[Entries taken from a collection]

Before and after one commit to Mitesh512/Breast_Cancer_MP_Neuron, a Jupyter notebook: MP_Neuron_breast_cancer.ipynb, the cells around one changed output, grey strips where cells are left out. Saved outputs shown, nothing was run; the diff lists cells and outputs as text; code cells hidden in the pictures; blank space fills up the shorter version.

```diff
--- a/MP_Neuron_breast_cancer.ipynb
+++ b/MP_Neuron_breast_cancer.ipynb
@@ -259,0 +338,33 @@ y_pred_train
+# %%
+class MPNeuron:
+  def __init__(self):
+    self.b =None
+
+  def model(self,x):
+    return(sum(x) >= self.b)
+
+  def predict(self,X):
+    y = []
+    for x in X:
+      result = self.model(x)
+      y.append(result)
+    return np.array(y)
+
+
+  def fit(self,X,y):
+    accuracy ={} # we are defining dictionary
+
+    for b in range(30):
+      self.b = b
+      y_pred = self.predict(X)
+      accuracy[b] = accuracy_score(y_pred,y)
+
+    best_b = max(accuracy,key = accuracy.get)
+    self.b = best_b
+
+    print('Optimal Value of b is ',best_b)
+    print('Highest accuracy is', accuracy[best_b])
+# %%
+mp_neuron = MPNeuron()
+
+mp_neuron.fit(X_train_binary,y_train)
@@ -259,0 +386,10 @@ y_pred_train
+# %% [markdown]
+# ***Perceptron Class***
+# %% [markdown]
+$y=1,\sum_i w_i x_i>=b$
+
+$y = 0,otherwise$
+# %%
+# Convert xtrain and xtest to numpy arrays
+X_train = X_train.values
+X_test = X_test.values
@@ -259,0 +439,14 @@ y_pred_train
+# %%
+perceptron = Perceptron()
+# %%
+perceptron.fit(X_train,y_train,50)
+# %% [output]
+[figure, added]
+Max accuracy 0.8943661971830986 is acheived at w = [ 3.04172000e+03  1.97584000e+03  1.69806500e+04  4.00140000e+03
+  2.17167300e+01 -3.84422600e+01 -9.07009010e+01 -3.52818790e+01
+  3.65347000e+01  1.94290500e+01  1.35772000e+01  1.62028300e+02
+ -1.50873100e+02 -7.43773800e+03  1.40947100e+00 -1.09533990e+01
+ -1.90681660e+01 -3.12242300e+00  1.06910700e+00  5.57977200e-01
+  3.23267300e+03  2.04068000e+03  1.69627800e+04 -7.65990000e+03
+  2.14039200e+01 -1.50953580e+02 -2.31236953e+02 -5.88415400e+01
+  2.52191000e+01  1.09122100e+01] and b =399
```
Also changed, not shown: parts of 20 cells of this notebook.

Task to carry out: Lines holding the word "accuracy" are the answer; copy every one from the records above.

Output of the exercise:
+    accuracy ={} # we are defining dictionary
+      accuracy[b] = accuracy_score(y_pred,y)
+    best_b = max(accuracy,key = accuracy.get)
+    print('Highest accuracy is', accuracy[best_b])
+Max accuracy 0.8943661971830986 is acheived at w = [ 3.04172000e+03  1.97584000e+03  1.69806500e+04  4.00140000e+03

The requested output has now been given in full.